- [Activity] Among the lines below, how many have the string "Layer" in them? Only the number is wanted.

<<<<

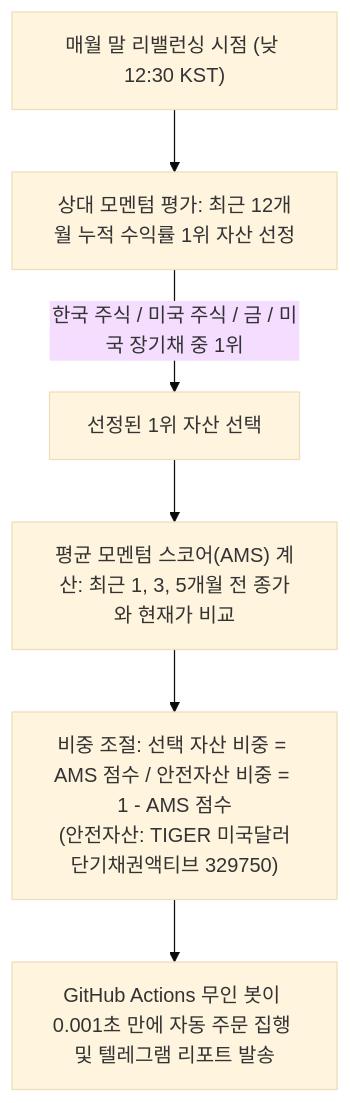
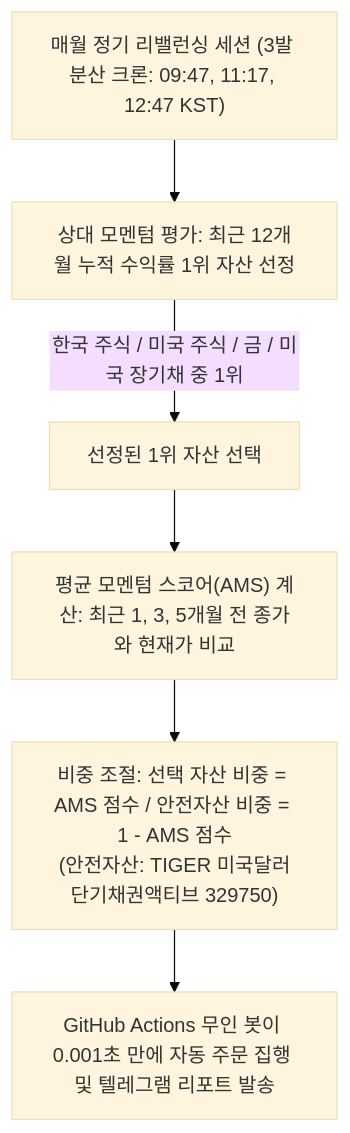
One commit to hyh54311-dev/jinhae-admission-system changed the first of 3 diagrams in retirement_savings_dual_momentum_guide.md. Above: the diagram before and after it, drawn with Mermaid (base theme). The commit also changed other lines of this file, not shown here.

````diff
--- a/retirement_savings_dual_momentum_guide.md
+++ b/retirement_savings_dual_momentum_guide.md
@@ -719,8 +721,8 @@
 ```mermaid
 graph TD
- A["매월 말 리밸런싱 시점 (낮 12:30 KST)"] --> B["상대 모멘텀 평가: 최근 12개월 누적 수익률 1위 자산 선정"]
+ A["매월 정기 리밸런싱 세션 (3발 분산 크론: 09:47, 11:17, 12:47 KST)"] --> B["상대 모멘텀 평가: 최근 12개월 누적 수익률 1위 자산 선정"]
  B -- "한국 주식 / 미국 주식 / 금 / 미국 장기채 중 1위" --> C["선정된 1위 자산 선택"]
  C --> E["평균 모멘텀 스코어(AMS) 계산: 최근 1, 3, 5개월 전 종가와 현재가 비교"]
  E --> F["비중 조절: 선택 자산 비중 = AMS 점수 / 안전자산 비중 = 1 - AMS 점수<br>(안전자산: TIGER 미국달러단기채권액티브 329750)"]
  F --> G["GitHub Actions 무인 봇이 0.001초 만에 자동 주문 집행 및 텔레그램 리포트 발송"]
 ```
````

>>>>
<<<<

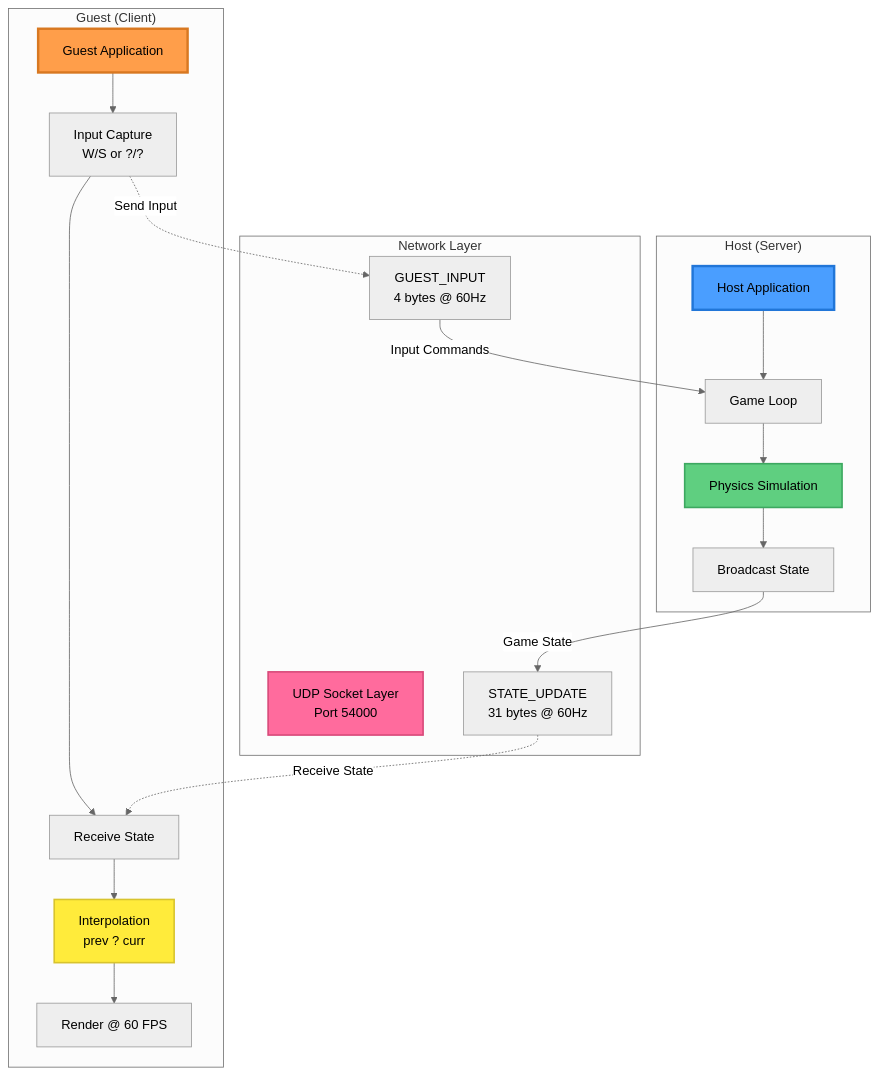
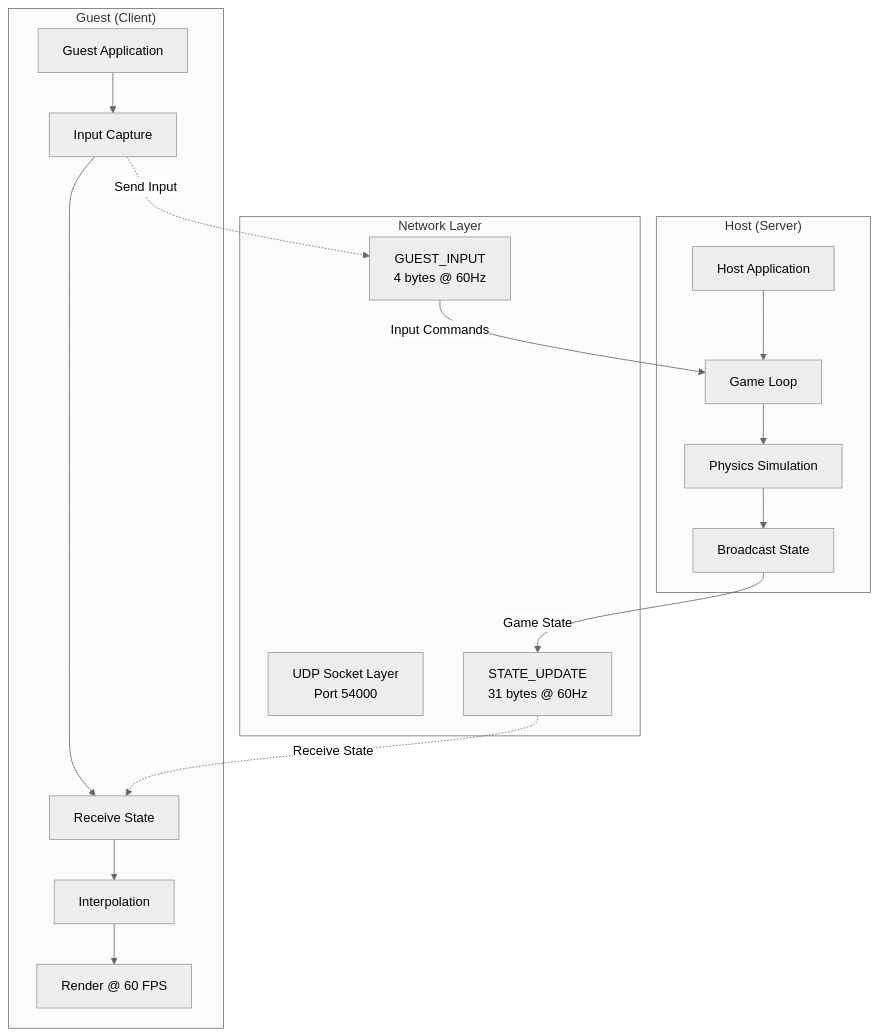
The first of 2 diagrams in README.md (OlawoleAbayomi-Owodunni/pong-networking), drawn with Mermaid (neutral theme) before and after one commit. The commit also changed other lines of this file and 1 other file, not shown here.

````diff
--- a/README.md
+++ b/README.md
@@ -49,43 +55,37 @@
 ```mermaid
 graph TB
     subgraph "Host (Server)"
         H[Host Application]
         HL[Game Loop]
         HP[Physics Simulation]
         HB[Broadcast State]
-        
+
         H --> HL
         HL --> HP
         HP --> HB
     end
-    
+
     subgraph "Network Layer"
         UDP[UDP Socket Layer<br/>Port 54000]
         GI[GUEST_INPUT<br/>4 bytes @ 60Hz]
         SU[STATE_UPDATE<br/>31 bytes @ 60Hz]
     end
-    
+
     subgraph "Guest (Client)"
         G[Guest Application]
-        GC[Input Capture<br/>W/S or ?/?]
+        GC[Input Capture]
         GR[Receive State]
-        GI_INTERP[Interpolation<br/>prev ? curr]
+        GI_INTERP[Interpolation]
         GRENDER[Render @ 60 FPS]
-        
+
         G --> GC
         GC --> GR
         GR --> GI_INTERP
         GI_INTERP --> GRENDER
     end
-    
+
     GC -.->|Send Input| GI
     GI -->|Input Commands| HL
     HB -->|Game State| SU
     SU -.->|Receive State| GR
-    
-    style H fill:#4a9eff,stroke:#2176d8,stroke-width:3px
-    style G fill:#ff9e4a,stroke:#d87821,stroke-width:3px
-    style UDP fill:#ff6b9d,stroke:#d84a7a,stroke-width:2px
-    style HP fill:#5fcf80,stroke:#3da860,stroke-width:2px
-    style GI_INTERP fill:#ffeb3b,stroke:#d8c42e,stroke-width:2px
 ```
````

>>>>
<<<<

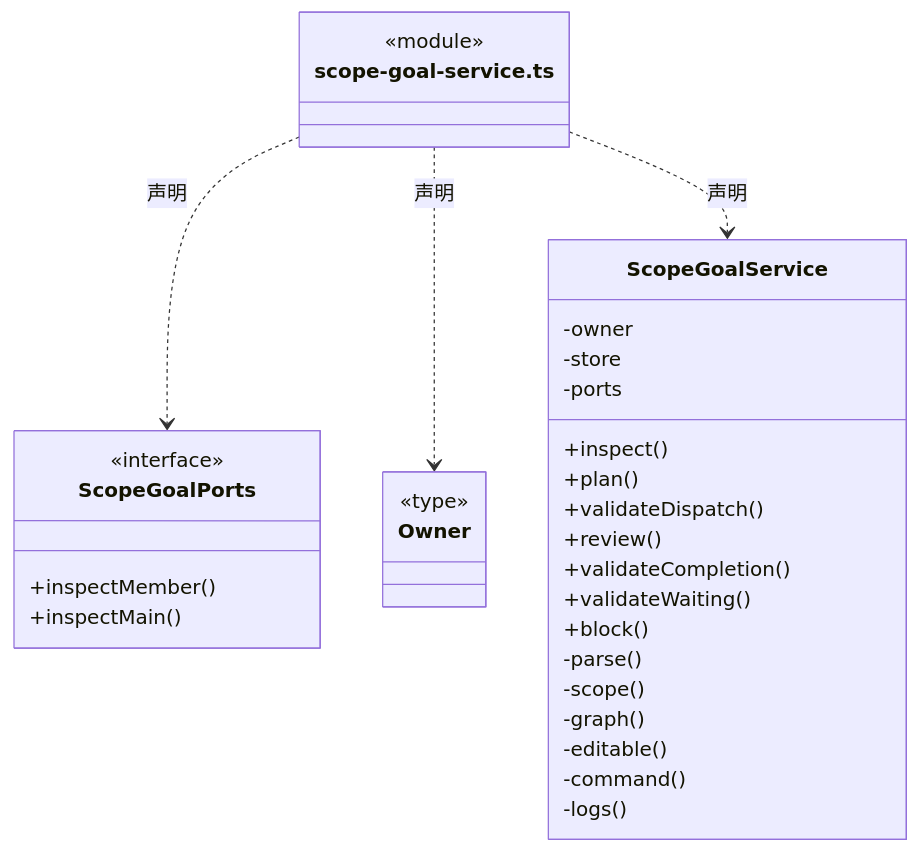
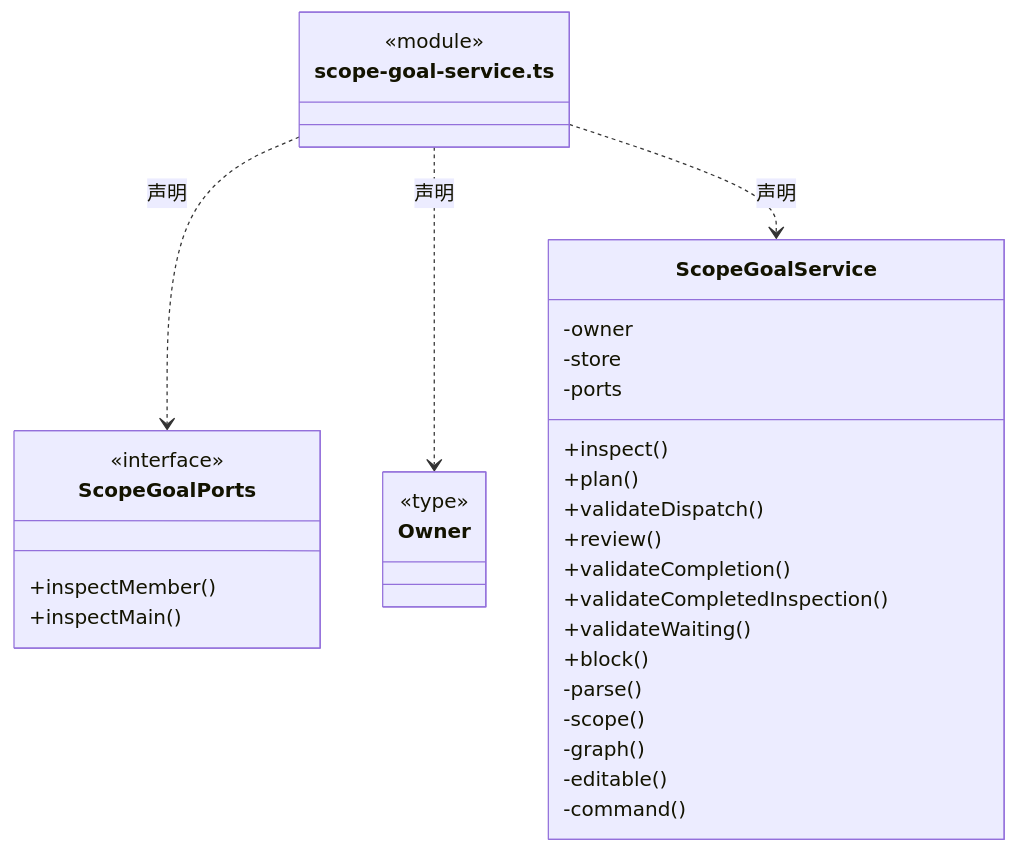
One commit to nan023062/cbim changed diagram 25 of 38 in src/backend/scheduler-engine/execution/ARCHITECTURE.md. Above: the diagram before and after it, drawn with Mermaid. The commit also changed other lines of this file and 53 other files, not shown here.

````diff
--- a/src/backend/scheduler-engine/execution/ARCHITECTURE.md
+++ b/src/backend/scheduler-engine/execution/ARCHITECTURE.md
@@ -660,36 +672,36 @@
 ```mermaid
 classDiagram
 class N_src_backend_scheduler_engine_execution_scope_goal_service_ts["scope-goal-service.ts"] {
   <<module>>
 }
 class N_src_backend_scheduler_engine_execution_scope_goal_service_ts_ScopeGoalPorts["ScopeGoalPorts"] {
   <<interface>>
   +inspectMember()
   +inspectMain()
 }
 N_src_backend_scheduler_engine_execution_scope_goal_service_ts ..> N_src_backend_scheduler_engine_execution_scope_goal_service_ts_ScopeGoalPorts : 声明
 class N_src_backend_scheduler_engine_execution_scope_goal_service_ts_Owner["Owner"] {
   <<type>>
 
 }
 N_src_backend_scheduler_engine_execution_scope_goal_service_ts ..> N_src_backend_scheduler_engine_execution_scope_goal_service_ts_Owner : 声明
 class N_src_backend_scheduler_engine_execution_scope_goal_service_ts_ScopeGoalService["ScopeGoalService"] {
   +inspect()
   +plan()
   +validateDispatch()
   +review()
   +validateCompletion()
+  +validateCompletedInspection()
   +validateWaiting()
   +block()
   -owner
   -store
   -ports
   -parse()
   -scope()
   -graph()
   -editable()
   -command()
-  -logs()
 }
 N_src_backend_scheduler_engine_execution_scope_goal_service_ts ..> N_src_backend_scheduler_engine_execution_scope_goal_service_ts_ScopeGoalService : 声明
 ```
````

>>>>

- [Response area] 2